TRY IT
Report each line of the records where "passar" occurs.

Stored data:
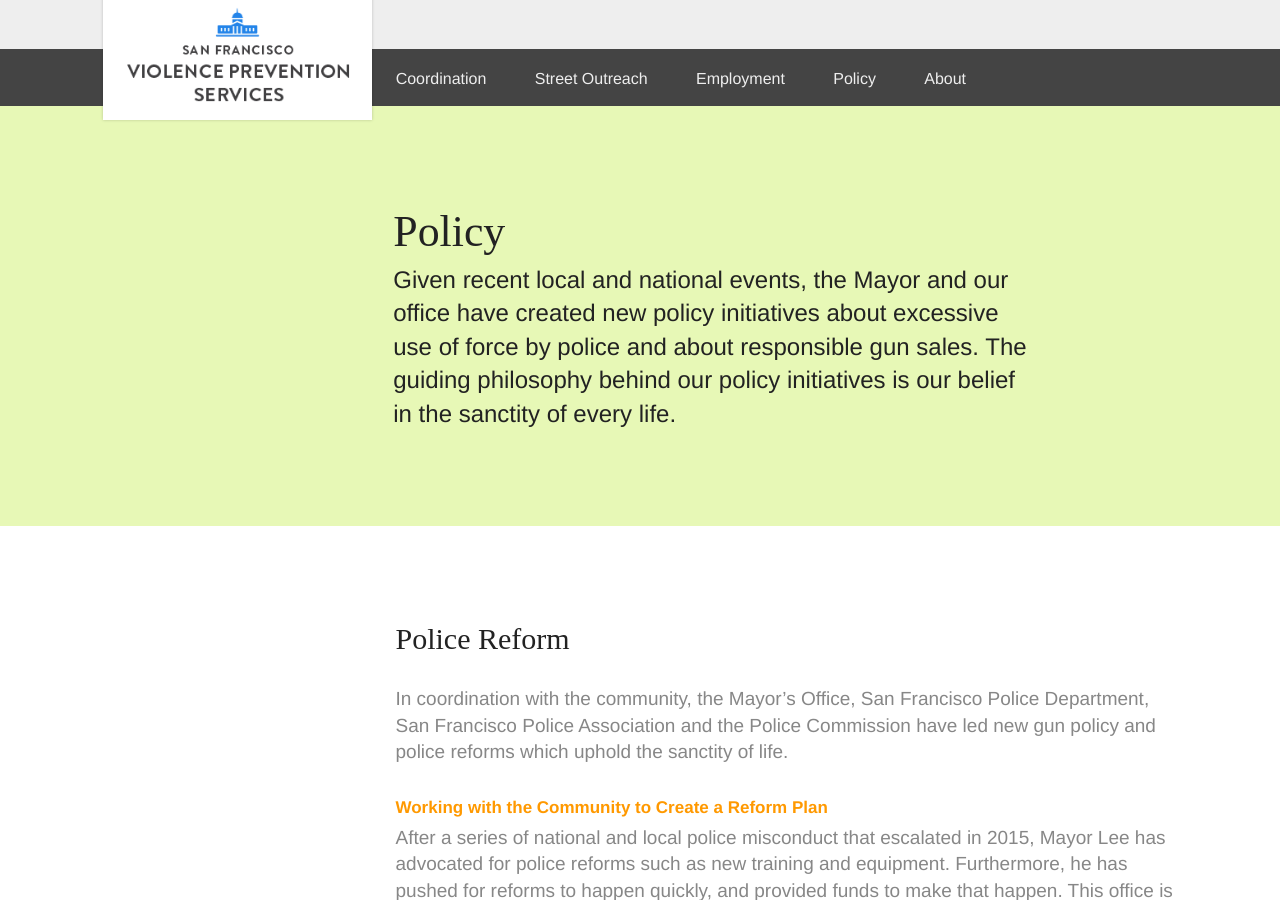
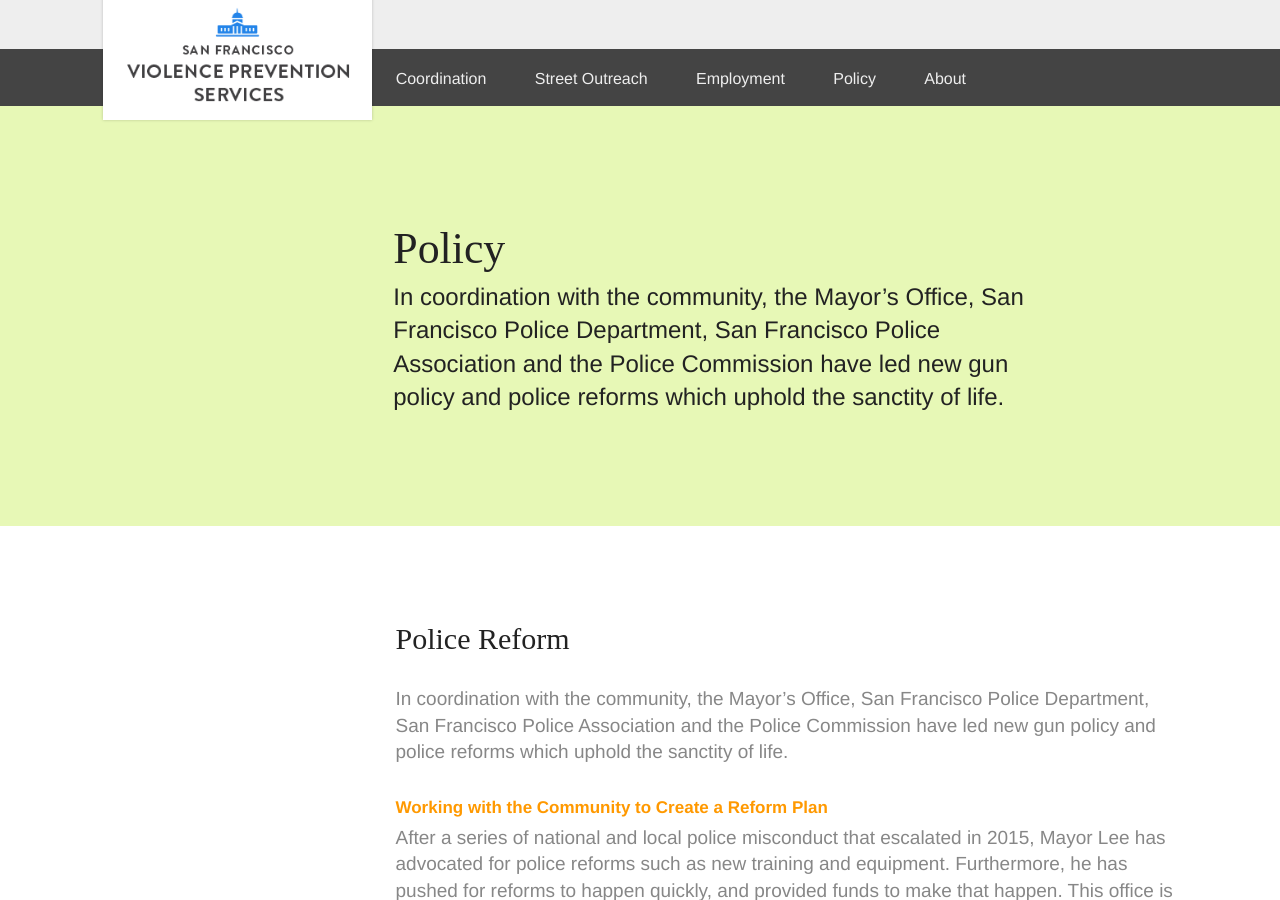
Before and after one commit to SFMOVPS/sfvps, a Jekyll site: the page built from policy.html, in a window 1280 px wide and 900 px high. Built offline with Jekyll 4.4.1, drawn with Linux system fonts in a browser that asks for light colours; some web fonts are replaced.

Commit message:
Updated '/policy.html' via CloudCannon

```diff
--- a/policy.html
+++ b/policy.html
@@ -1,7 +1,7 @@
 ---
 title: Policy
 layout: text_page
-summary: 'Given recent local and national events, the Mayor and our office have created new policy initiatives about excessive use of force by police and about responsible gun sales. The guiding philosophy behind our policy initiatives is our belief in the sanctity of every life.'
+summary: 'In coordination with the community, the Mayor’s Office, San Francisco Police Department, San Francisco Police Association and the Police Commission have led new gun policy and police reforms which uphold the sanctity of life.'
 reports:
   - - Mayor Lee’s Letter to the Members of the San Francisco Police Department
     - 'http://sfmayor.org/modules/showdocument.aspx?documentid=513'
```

...

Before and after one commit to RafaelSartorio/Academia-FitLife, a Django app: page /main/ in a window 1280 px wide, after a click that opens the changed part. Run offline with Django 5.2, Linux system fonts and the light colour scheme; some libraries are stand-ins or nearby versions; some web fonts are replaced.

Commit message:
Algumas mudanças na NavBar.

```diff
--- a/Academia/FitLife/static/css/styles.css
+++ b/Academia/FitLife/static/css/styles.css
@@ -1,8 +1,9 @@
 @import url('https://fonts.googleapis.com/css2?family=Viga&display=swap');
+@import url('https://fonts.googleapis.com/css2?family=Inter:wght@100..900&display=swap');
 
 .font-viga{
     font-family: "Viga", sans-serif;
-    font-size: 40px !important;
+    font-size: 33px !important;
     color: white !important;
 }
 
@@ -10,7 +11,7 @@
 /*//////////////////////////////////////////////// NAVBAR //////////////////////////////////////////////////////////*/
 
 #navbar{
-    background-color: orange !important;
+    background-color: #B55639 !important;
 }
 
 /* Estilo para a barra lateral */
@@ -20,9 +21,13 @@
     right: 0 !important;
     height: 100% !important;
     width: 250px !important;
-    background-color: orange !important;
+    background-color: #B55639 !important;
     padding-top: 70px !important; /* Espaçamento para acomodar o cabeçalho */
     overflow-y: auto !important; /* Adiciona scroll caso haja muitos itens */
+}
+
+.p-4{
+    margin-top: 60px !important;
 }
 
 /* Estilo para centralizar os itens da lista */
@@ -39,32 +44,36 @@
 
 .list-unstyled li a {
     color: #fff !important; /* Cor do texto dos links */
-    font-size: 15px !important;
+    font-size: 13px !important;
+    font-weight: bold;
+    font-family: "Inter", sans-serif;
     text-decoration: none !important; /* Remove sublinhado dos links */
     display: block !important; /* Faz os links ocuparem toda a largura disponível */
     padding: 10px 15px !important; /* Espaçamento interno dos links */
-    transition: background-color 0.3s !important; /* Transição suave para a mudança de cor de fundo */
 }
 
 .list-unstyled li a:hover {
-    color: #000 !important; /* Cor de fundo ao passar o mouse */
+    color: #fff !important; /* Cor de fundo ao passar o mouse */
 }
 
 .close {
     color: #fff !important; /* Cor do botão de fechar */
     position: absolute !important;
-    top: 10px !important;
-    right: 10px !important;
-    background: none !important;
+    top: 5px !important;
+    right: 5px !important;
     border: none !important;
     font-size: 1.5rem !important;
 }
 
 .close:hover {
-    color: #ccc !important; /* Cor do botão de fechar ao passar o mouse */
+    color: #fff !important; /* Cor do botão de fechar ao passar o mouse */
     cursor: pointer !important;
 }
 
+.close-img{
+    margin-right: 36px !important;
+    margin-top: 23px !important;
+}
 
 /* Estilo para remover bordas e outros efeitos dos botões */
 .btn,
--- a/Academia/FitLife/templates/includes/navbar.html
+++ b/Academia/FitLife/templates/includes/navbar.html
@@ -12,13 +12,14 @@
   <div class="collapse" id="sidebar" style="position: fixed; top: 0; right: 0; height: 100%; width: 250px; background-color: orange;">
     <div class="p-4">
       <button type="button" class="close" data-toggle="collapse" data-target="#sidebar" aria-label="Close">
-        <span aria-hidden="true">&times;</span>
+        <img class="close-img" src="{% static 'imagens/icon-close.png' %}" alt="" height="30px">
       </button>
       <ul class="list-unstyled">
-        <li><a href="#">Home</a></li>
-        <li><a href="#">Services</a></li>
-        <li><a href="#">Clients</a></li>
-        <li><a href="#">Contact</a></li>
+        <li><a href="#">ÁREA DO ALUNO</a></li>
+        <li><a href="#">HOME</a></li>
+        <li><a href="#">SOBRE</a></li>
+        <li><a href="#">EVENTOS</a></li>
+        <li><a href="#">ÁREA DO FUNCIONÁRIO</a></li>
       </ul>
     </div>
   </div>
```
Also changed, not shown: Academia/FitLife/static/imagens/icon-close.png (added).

RESPONSE AREA
-    color: #000 !important; /* Cor de fundo ao passar o mouse */
+    color: #fff !important; /* Cor de fundo ao passar o mouse */
-    color: #ccc !important; /* Cor do botão de fechar ao passar o mouse */
+    color: #fff !important; /* Cor do botão de fechar ao passar o mouse */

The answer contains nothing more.